From Economists to Digital Marketers, today’s world relies on us forgetting our instincts and being able to understand the data.
Digital Marketers have no excuse for not backing up or contradicting their instincts these days given the in-depth data that is available at our fingertips. From the trusty stalwart of Google Analytics, across SEMRush and Hotjar, Adwords and Facebook’s advertising tools there’s simply no reason not to understand the customer and their activity better than ever before.
According to Rosling, when polled on the real world, experts from all walks of life simply get their world facts wrong. Whether they are CEO’s, financiers, NGO’s or school children they are always outperformed by a troupe of chimpanzees, i.e. we are all so misinformed in our opinions about the world that we perform significantly worse than picking a random answer.
For example, take the question:
“There are roughly 7 billion people in the world today. Which map shows best where they live, A, B or C?”.
This question is actually one that humans do comparatively well at, they perform almost as well as our fictional chimpanzees! Yes, that’s right only 70% of people pick the wrong map! If we can be this wrong about such a fundamental characteristic and observation of the world around us, then what else are we getting wrong?
People in Europe need to understand that most of the world’s population lives in Asia. In terms of economic muscle “we” are becoming the 20%, not the 80%.
McKinsey’s Global Research concurs, the economic centre of the world is shifting, and in a worldwide market place, it is short-sighted not to consider this fact. By taking a view of your competition, audience or market from a UK or even European perspective risks shutting out the biggest audience in the world.
Take the latest Factfulness quiz on the Gapminder website and let us know how well you did? Can you perform better than the fictional troupe of chimpanzees?
So next time you hear a digital marketing expert tell you what their instinctive thought about something is, don’t listen: switch off and pick the opposite option!
Why are the experts getting it all so wrong across all industries?
It’s because of our innate human bias where we use our gut instinct. This became finely honed as we evolved as hunter-gatherers and worked successfully to ensure our survival in harvesting nature’s resources and not being eaten by wild animals, but it is now hopelessly out of touch with the modern world.
One of our clients, Engage in Learning offers training courses on how to deal with unconscious bias in the workplace and have a white paper on the subject here.
According to Rosling, we have 10 inbuilt biases which explain why we are so wrong about our understanding of the world around us. In Digital marketing we’re especially concerned by the “Generalisation Instinct”, where humans automatically categorise and generalise which applies to marketing audiences and personas, and the “Size Instinct” where we see a large number in our results but don’t stop to consider the bigger picture.

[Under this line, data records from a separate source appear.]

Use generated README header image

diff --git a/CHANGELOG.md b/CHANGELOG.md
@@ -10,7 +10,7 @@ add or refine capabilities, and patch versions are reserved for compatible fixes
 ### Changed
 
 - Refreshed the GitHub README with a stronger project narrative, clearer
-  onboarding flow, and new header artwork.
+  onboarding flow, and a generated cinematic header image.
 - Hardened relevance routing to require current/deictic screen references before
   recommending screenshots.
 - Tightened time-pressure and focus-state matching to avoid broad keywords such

Each of these biases was once vital for survival in our long-extinct hunter-gatherer world but are now a real barrier to analysis in the modern digital world.
So next time you are presented with an opinion from an expert try asking them what the data says. They have the tools, they have the data at their fingerprints, ignore their and your bias and delve deep into the real-world information to understand why that campaign worked, this campaign didn’t perform as well and what you should test next.

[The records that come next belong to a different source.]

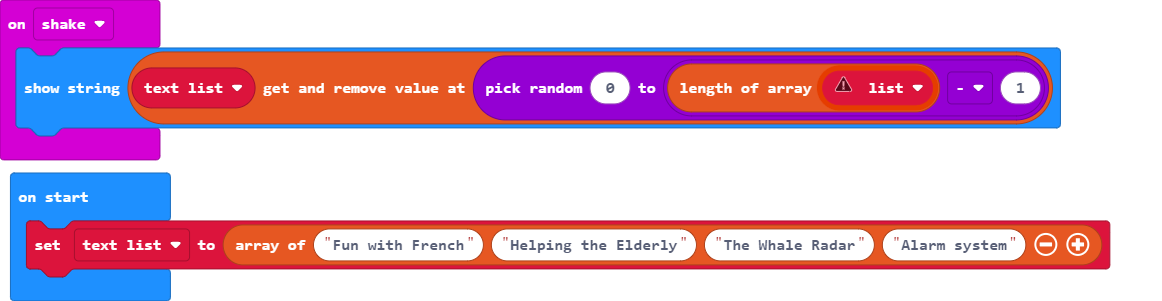
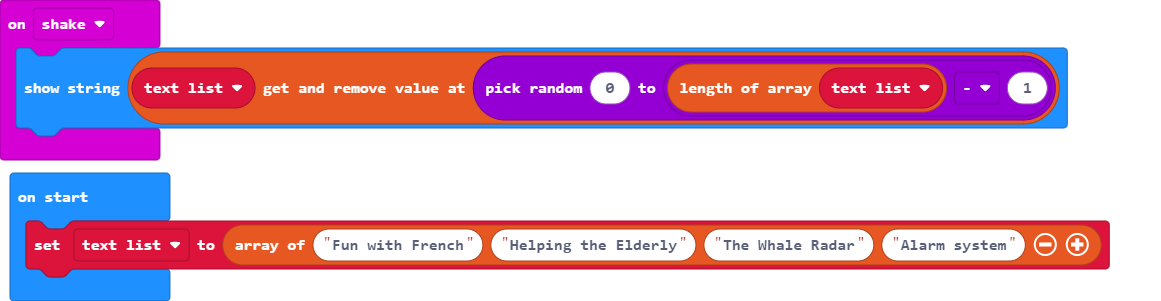
Update the array length

diff --git a/main.ts b/main.ts
@@ -1,6 +1,5 @@
 input.onGesture(Gesture.Shake, function () {
-    let list: number[] = []
-    basic.showString("" + (text_list.removeAt(randint(0, list.length - 1))))
+    basic.showString("" + (text_list.removeAt(randint(0, text_list.length - 1))))
 })
 let text_list: string[] = []
 text_list = ["Fun with French", "Helping the Elderly", "The Whale Radar", "Alarm system"]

It’s why here at Now|Comms, despite having decades of marketing experience, we put so much emphasis on Eric Reis’ Lean Startup methodology of Build, Measure, Learn; we start with our best guess (acknowledging all its inherent bias) and then test in the wild with a Minimum Viable Product, measure the impact, look at the data, and make evidential based changes and repeat until we have the results we need.
The way people understand the world is fundamentally broken but we have the tools to give us the insight we need.

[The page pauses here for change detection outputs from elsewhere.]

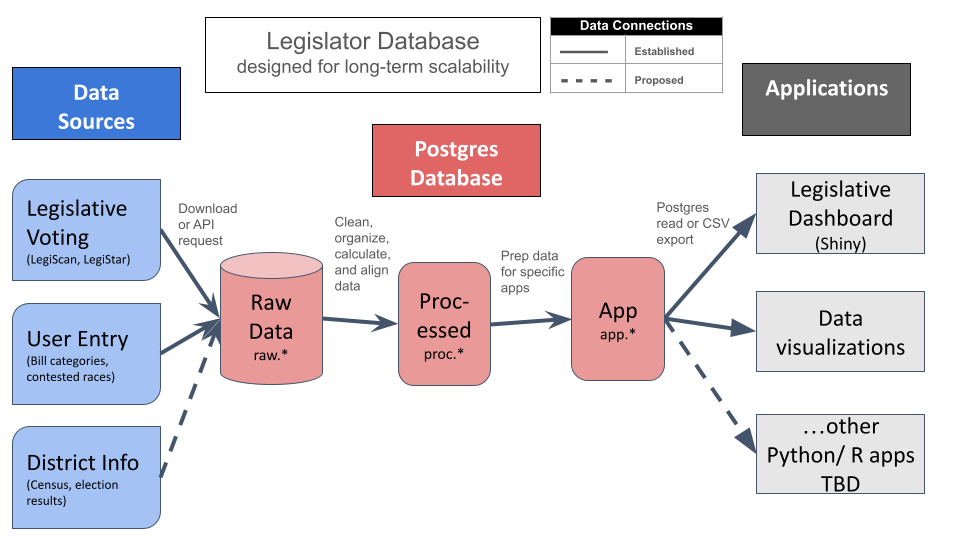
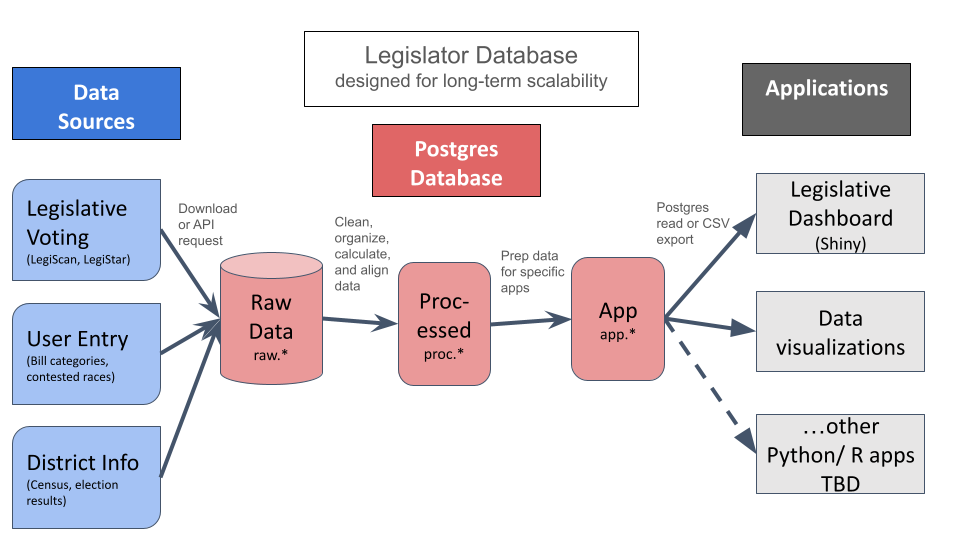
update p_districts to include ACS, CVAP, and electorate partisan leaning
electorate partisan leaning based on 2016-2020 governor and presidential election results

diff --git a/README.md b/README.md
@@ -14,6 +14,7 @@ My focus here is adapting [apantazi's R-scripted data pipeline](https://github.c
 * have greater control over the presentation of data including sorting, hover text formatting, and filtering
 
 7/5/24 updates
+* integrates Census and election results data
 * integrates user-entered data on bill categorization and flagging contested electoral districts
 
 ## Overview of the database
@@ -49,17 +50,20 @@ The raw data layer stores data parsed from the original JSON files but otherwise
 |t_roll_calls|roll_call_id|One record per roll call. Includes summary data on roll calls (e.g. how many voted yea vs. nay, etc.)|
 |t_legislator_votes|person_id,<br>roll_call_id|One record per legislator per roll call vote. Including data on how the legislator voted (yea, nay, absent, no vote).|
 
+### raw-daves schema ###
+State Congressional district data downloaded from [Dave's Redistricting](https://davesredistricting.org/). This includes American Community Survey (2020), Citizen Voting Age Population (2022), and metrics of partisan preference based on state governor and Presidential election results from 2016 to 2020.
+|Table|Primary Key|Description and Notes|
+|---|---|---|
+|t_districts_house|district_id|One record per house district (2022) from .|
+|t_districts_senate|district_id,<br>session|Because legislators can change roles (i.e. move from the House to the Senate), one record is tracked per legislator per legislative session.|
+
+
 ### user-entry schema ###
 This schema includes a limited amount of user-entered data as a prototype. This data generation should be automated whenever that's more efficient (e.g. by bill committee assignments/ AI text search, election race data).
 |Table|Primary Key|Description and Notes|
 |---|---|---|
 |[user_bill_categories](https://docs.google.com/spreadsheets/d/1ivNJS9F6TyBjTr_D3OmUKxN0YCEM9ugLbJRteID6Q24/edit?usp=drive_link)|bill_number,<br>session_biennium,<br>bill_category|User assignment of bills to categories. This may be automated, use AI, etc. in future iterations.|
 |[user_incumbents_challenged](https://docs.google.com/spreadsheets/d/1woSZBU5bOfTGFKtuaYg2xT8jCo314RVlSpMrSARWl1c/edit?usp=drive_link)|party,<br>role,<br>district_number,<br>year|Tracks electoral districts where incumbents have primary challengers.|
-
-### Other raw data schema to be developed
-* raw_demographics - block-level census data from Census and American Community Survey
-* raw_election_results - election results by district
-* raw_legistar - legislative voting data acquired from LegiStar API
 
 <br>
 
@@ -69,12 +73,12 @@ The processed layer tracks data transformed from LegiScan, but is intended to ev
 |Table|Primary Key|Origin Data Sources|Notes|
 |---|---|---|---|
 |p_bills|bill_id|LegiScan (state)|Cleans up and aligns bill data from LegiScan and LegiStar|
-|p_districts|district_id,<br>year|CURRENT- User-entered flag for contested electoral districts<br>PROPOSED- Census demographics, electoral results, etc.|One record per legislative district (Senate, House, City Council, etc.)|
+|p_districts|district_id,<br>year|Dave's Redistricting and user-entered data on incumbent primary challenge status |One record per legislative district (Senate, House, City Council, etc.)|
+|p_legislators|person_id||Summary info about legislators, which arbitrarily takes the first record for each.|
 |p_legislator_sessions|person_id,<br>session_year|LegiScan (state)|Session_year is part of key because legislators can change roles (i.e. move from the House to the Senate) over time|
-|p_roll_calls|roll_call_id|LegiScan (state)|Includes summary data on roll calls (e.g. how many voted yea vs. nay, etc.)|
 |p_legislator_votes|person_id,<br>roll_call_id|LegiScan (state)|Includes data on how the legislator voted (yea, nay, absent, no vote) and calculated partisan metrics (with their party, against their party, against both parties, etc.).|
 |p_leg_votes_partisan|person_id,<br>roll_call_id|LegiScan (state)|Legislator votes filtered for only yea and nay votes with additional partisan metrics.|
-|p_legislators|person_id|Summary info about legislators, which arbitrarily takes the first record for each.|
+|p_roll_calls|roll_call_id|LegiScan (state)|Includes summary data on roll calls (e.g. how many voted yea vs. nay, etc.)|
 |p_sessions|session_id|LegiScan (state)|Info about each legislative session, e.g. session name and session biennium.|
 |jct_bill_categories|bill_id, category|Manual data entry (for now)|Includes data on how the legislator voted (aye, nay, absent, no vote) and calculated partisan metrics (with their party, against their party, against both parties, etc.).|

Of course, marketing is (in)famous for tapping into humanity’s inherent biases to help sell more product, so it’s not all bad news! Check out next month’s blog for more on how we can work with and not against our animal brain.
The time for guesswork is over.